§ YOUR ASSIGNMENT
Reproduce the records below exactly as given.
▽
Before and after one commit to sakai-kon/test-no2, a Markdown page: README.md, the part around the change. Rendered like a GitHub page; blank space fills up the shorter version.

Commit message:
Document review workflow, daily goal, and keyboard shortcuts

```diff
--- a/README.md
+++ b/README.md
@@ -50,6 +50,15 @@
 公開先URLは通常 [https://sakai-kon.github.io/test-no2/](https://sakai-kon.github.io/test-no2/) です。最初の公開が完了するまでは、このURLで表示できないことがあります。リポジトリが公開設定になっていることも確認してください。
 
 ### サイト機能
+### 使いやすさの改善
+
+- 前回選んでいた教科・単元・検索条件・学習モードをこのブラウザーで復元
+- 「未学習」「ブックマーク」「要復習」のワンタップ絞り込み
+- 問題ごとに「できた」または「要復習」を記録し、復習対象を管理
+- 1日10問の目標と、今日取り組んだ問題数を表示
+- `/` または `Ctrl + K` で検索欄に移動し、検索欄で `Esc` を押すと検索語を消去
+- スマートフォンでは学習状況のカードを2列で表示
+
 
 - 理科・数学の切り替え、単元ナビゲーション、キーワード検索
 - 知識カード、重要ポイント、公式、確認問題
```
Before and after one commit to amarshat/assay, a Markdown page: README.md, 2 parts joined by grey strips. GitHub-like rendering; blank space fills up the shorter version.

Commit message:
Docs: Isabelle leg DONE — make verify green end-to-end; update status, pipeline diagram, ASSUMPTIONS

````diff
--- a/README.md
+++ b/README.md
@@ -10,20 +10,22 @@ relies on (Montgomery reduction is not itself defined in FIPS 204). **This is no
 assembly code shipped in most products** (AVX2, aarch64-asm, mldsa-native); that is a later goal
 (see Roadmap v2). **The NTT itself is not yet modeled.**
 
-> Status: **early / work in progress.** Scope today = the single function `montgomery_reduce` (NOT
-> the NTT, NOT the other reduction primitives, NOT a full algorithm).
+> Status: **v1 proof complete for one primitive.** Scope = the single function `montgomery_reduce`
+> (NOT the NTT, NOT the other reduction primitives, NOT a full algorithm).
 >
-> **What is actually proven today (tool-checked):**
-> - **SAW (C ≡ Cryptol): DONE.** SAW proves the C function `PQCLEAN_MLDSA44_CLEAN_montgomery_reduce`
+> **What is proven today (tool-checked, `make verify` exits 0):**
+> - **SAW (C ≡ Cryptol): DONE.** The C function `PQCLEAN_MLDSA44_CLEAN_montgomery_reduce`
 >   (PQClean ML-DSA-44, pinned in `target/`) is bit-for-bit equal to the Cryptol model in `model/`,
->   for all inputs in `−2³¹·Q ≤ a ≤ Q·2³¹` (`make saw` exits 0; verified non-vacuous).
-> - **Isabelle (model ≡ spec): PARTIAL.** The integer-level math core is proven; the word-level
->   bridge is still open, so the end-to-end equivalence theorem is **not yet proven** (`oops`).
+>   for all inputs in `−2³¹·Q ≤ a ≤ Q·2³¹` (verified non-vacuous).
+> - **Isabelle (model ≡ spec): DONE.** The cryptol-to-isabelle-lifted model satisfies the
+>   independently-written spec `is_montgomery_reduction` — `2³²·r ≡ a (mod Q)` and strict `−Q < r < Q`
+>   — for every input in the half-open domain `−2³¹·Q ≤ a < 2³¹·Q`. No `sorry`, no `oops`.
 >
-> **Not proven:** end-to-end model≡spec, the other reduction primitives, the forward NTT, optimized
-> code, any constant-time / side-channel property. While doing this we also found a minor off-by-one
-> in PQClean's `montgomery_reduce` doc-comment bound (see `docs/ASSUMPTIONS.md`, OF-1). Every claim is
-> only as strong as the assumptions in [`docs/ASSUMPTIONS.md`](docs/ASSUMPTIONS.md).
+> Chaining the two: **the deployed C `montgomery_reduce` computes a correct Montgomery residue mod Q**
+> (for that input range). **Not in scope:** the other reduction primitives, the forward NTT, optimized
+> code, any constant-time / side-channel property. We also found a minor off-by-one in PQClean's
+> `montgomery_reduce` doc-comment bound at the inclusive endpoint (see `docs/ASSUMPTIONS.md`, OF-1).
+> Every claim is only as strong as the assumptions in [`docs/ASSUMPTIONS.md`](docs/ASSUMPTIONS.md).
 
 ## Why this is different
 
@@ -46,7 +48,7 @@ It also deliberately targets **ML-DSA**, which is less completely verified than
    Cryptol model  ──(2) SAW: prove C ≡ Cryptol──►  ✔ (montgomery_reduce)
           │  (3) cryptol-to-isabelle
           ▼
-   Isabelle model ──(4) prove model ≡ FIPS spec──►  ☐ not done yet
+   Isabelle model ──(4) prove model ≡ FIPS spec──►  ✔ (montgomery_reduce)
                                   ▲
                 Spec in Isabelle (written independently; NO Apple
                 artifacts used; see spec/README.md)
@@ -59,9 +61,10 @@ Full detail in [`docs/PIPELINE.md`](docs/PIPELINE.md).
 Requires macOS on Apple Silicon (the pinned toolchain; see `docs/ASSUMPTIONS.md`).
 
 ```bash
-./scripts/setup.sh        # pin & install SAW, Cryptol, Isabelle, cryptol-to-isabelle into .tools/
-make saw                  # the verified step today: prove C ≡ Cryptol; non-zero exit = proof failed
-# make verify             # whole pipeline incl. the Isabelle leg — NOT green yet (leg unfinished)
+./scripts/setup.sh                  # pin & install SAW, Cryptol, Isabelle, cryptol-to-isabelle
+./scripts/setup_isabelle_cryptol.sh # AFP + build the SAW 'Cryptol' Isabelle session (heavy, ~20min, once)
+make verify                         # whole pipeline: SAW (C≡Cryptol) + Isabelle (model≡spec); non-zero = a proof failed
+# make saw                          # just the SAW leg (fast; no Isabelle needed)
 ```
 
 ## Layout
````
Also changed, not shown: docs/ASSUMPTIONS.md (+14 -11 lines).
△
§ RESULT OF THIS TASK
Before and after one commit to sakai-kon/test-no2, a Markdown page: README.md, the part around the change. Rendered like a GitHub page; blank space fills up the shorter version.

Commit message:
Document review workflow, daily goal, and keyboard shortcuts

```diff
--- a/README.md
+++ b/README.md
@@ -50,6 +50,15 @@
 公開先URLは通常 [https://sakai-kon.github.io/test-no2/](https://sakai-kon.github.io/test-no2/) です。最初の公開が完了するまでは、このURLで表示できないことがあります。リポジトリが公開設定になっていることも確認してください。
 
 ### サイト機能
+### 使いやすさの改善
+
+- 前回選んでいた教科・単元・検索条件・学習モードをこのブラウザーで復元
+- 「未学習」「ブックマーク」「要復習」のワンタップ絞り込み
+- 問題ごとに「できた」または「要復習」を記録し、復習対象を管理
+- 1日10問の目標と、今日取り組んだ問題数を表示
+- `/` または `Ctrl + K` で検索欄に移動し、検索欄で `Esc` を押すと検索語を消去
+- スマートフォンでは学習状況のカードを2列で表示
+
 
 - 理科・数学の切り替え、単元ナビゲーション、キーワード検索
 - 知識カード、重要ポイント、公式、確認問題
```
Before and after one commit to amarshat/assay, a Markdown page: README.md, 2 parts joined by grey strips. GitHub-like rendering; blank space fills up the shorter version.

Commit message:
Docs: Isabelle leg DONE — make verify green end-to-end; update status, pipeline diagram, ASSUMPTIONS

````diff
--- a/README.md
+++ b/README.md
@@ -10,20 +10,22 @@ relies on (Montgomery reduction is not itself defined in FIPS 204). **This is no
 assembly code shipped in most products** (AVX2, aarch64-asm, mldsa-native); that is a later goal
 (see Roadmap v2). **The NTT itself is not yet modeled.**
 
-> Status: **early / work in progress.** Scope today = the single function `montgomery_reduce` (NOT
-> the NTT, NOT the other reduction primitives, NOT a full algorithm).
+> Status: **v1 proof complete for one primitive.** Scope = the single function `montgomery_reduce`
+> (NOT the NTT, NOT the other reduction primitives, NOT a full algorithm).
 >
-> **What is actually proven today (tool-checked):**
-> - **SAW (C ≡ Cryptol): DONE.** SAW proves the C function `PQCLEAN_MLDSA44_CLEAN_montgomery_reduce`
+> **What is proven today (tool-checked, `make verify` exits 0):**
+> - **SAW (C ≡ Cryptol): DONE.** The C function `PQCLEAN_MLDSA44_CLEAN_montgomery_reduce`
 >   (PQClean ML-DSA-44, pinned in `target/`) is bit-for-bit equal to the Cryptol model in `model/`,
->   for all inputs in `−2³¹·Q ≤ a ≤ Q·2³¹` (`make saw` exits 0; verified non-vacuous).
-> - **Isabelle (model ≡ spec): PARTIAL.** The integer-level math core is proven; the word-level
->   bridge is still open, so the end-to-end equivalence theorem is **not yet proven** (`oops`).
+>   for all inputs in `−2³¹·Q ≤ a ≤ Q·2³¹` (verified non-vacuous).
+> - **Isabelle (model ≡ spec): DONE.** The cryptol-to-isabelle-lifted model satisfies the
+>   independently-written spec `is_montgomery_reduction` — `2³²·r ≡ a (mod Q)` and strict `−Q < r < Q`
+>   — for every input in the half-open domain `−2³¹·Q ≤ a < 2³¹·Q`. No `sorry`, no `oops`.
 >
-> **Not proven:** end-to-end model≡spec, the other reduction primitives, the forward NTT, optimized
-> code, any constant-time / side-channel property. While doing this we also found a minor off-by-one
-> in PQClean's `montgomery_reduce` doc-comment bound (see `docs/ASSUMPTIONS.md`, OF-1). Every claim is
-> only as strong as the assumptions in [`docs/ASSUMPTIONS.md`](docs/ASSUMPTIONS.md).
+> Chaining the two: **the deployed C `montgomery_reduce` computes a correct Montgomery residue mod Q**
+> (for that input range). **Not in scope:** the other reduction primitives, the forward NTT, optimized
+> code, any constant-time / side-channel property. We also found a minor off-by-one in PQClean's
+> `montgomery_reduce` doc-comment bound at the inclusive endpoint (see `docs/ASSUMPTIONS.md`, OF-1).
+> Every claim is only as strong as the assumptions in [`docs/ASSUMPTIONS.md`](docs/ASSUMPTIONS.md).
 
 ## Why this is different
 
@@ -46,7 +48,7 @@ It also deliberately targets **ML-DSA**, which is less completely verified than
    Cryptol model  ──(2) SAW: prove C ≡ Cryptol──►  ✔ (montgomery_reduce)
           │  (3) cryptol-to-isabelle
           ▼
-   Isabelle model ──(4) prove model ≡ FIPS spec──►  ☐ not done yet
+   Isabelle model ──(4) prove model ≡ FIPS spec──►  ✔ (montgomery_reduce)
                                   ▲
                 Spec in Isabelle (written independently; NO Apple
                 artifacts used; see spec/README.md)
@@ -59,9 +61,10 @@ Full detail in [`docs/PIPELINE.md`](docs/PIPELINE.md).
 Requires macOS on Apple Silicon (the pinned toolchain; see `docs/ASSUMPTIONS.md`).
 
 ```bash
-./scripts/setup.sh        # pin & install SAW, Cryptol, Isabelle, cryptol-to-isabelle into .tools/
-make saw                  # the verified step today: prove C ≡ Cryptol; non-zero exit = proof failed
-# make verify             # whole pipeline incl. the Isabelle leg — NOT green yet (leg unfinished)
+./scripts/setup.sh                  # pin & install SAW, Cryptol, Isabelle, cryptol-to-isabelle
+./scripts/setup_isabelle_cryptol.sh # AFP + build the SAW 'Cryptol' Isabelle session (heavy, ~20min, once)
+make verify                         # whole pipeline: SAW (C≡Cryptol) + Isabelle (model≡spec); non-zero = a proof failed
+# make saw                          # just the SAW leg (fast; no Isabelle needed)
 ```
 
 ## Layout
````
Also changed, not shown: docs/ASSUMPTIONS.md (+14 -11 lines).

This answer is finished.